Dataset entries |
Start of Block

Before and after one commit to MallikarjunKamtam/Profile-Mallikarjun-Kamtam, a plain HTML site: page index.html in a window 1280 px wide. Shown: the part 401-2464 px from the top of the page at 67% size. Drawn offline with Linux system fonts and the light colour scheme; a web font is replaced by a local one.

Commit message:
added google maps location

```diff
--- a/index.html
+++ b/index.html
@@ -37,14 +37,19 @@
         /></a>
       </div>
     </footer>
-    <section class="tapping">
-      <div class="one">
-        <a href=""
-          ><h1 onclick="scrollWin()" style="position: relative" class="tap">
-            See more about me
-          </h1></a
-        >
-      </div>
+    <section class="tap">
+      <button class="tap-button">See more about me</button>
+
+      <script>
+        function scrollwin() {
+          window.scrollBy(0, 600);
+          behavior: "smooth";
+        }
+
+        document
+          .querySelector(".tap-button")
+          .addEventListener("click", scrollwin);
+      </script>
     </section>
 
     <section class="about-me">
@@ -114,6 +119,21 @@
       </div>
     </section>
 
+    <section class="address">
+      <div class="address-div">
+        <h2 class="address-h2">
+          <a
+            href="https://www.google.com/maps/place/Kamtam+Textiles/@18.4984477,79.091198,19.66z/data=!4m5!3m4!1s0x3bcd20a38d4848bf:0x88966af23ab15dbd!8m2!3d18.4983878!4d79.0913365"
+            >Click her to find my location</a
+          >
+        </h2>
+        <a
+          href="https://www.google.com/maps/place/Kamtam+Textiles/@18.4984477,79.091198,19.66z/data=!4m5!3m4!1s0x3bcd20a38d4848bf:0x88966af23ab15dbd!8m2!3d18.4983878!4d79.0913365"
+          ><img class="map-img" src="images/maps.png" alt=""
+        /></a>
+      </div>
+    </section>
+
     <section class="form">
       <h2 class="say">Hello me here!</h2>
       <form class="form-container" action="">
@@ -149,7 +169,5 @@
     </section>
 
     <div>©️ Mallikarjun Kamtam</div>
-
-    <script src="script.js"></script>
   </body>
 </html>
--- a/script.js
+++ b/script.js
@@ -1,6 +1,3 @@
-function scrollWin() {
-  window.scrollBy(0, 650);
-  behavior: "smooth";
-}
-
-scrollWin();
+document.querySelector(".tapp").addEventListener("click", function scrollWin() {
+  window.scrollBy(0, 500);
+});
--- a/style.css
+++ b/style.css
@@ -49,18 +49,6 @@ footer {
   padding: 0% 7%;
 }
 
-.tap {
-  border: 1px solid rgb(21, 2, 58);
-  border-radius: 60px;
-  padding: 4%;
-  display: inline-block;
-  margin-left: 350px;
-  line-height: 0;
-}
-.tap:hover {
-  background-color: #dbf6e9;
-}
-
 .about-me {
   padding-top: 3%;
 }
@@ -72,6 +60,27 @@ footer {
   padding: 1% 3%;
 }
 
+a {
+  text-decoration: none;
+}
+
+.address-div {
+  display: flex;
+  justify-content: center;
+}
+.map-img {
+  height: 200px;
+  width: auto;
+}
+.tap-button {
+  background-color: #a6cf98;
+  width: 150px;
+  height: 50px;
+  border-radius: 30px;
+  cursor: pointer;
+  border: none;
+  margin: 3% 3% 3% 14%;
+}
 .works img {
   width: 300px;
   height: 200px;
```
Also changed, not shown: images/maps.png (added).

End of Block
Start of Block

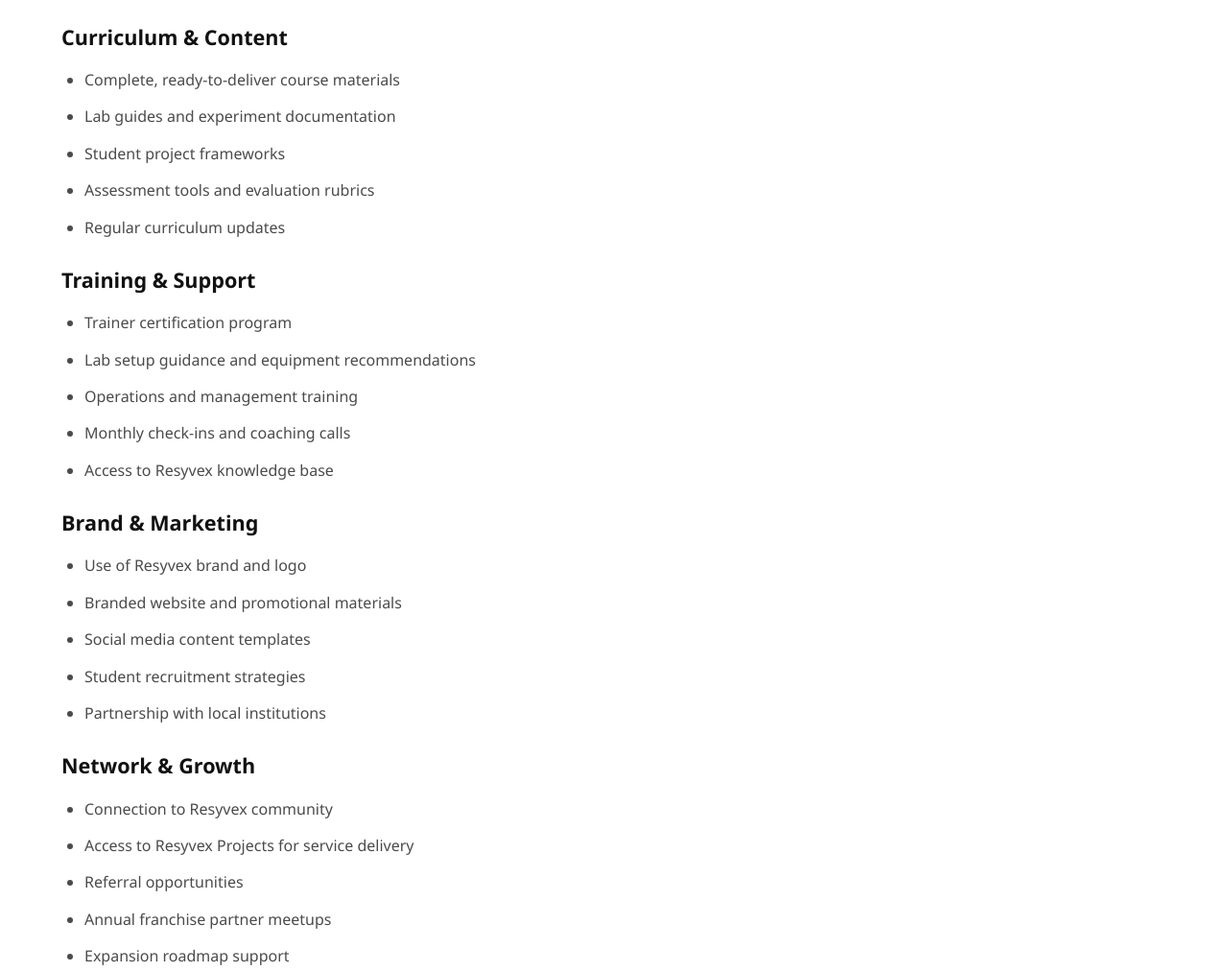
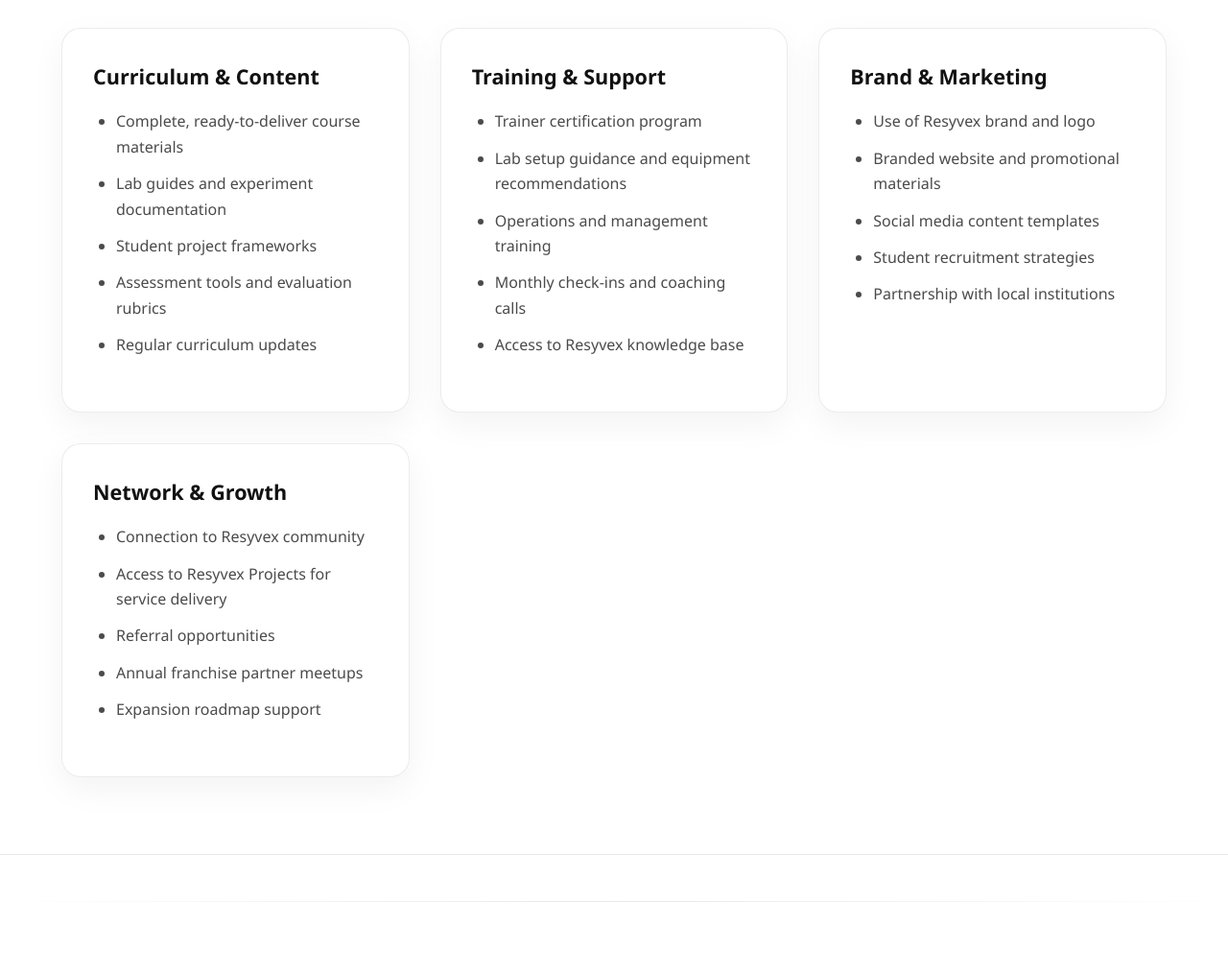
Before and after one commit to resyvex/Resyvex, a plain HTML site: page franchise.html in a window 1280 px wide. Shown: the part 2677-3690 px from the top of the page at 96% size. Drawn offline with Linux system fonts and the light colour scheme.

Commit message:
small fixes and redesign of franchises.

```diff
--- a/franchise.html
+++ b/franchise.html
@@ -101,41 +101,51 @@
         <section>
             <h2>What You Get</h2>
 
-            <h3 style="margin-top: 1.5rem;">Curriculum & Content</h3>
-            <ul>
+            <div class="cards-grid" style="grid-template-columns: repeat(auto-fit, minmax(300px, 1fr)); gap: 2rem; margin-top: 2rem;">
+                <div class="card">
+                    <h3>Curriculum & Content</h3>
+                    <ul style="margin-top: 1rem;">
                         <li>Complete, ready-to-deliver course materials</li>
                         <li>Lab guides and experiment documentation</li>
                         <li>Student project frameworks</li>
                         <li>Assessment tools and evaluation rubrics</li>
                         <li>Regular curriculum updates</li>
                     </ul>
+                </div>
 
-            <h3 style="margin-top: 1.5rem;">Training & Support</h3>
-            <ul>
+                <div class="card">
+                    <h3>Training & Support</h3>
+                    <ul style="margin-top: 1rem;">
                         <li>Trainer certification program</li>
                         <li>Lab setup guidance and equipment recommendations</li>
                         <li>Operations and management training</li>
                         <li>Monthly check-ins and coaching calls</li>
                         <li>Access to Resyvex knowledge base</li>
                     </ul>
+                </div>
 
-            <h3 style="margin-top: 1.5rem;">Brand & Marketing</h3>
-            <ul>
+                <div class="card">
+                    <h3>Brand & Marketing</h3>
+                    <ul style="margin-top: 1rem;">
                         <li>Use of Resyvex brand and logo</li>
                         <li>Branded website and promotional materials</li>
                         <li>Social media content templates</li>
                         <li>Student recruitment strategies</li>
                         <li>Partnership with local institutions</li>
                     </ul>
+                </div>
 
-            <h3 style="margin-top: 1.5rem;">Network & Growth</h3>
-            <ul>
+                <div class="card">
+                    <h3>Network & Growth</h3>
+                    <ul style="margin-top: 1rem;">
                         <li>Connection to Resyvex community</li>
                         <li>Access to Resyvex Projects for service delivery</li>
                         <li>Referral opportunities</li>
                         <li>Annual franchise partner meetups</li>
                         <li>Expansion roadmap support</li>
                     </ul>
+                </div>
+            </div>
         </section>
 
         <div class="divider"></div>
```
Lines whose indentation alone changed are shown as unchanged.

End of Block
Start of Block

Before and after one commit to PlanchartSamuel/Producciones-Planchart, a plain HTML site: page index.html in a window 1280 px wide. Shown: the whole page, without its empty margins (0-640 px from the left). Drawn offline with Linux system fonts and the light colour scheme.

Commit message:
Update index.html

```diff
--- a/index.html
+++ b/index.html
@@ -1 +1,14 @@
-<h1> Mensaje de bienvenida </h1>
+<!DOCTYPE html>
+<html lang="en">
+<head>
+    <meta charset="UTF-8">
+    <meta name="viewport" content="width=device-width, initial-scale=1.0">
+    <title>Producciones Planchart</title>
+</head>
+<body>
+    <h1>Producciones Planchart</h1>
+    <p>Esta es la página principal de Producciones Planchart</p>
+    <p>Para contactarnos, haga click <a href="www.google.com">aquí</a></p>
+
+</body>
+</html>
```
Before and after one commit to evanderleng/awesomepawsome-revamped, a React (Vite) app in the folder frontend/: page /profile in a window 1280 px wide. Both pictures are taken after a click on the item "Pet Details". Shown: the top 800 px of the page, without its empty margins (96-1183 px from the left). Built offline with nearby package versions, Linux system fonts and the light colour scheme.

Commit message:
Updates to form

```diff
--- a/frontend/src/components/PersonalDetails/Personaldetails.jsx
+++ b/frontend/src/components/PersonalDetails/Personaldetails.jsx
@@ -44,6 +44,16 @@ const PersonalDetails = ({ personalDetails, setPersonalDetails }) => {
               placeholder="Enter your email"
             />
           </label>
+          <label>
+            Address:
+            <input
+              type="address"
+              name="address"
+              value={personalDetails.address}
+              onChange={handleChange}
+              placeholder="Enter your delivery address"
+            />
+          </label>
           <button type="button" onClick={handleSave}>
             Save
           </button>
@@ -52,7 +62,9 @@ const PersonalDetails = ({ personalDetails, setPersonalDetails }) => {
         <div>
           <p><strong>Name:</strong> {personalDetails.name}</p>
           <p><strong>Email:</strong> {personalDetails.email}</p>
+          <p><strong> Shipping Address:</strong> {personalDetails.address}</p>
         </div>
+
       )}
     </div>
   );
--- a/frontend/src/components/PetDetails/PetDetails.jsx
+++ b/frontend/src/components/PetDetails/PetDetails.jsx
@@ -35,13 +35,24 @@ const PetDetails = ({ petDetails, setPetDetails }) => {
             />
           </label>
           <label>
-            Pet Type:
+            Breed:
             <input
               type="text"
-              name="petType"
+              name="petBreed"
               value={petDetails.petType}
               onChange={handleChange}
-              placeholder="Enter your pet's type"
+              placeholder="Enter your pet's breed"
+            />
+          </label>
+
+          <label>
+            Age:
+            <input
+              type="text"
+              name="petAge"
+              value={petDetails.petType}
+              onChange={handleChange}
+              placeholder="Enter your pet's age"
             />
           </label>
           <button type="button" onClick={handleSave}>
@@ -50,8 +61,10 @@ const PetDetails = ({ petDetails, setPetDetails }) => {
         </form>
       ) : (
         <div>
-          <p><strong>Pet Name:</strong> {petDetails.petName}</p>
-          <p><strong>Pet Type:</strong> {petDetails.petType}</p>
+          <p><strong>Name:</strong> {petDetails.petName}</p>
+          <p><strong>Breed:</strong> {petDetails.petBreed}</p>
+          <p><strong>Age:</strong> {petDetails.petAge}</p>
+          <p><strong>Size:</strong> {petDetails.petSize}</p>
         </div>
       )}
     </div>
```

End of Block

To do |
I need each line of the entries that holds the string "style" located and copied.

The completed task |
-          ><h1 onclick="scrollWin()" style="position: relative" class="tap">
--- a/style.css
+++ b/style.css
-            <h3 style="margin-top: 1.5rem;">Curriculum & Content</h3>
+            <div class="cards-grid" style="grid-template-columns: repeat(auto-fit, minmax(300px, 1fr)); gap: 2rem; margin-top: 2rem;">
+                    <ul style="margin-top: 1rem;">
-            <h3 style="margin-top: 1.5rem;">Training & Support</h3>
+                    <ul style="margin-top: 1rem;">
-            <h3 style="margin-top: 1.5rem;">Brand & Marketing</h3>
+                    <ul style="margin-top: 1rem;">
-            <h3 style="margin-top: 1.5rem;">Network & Growth</h3>
+                    <ul style="margin-top: 1rem;">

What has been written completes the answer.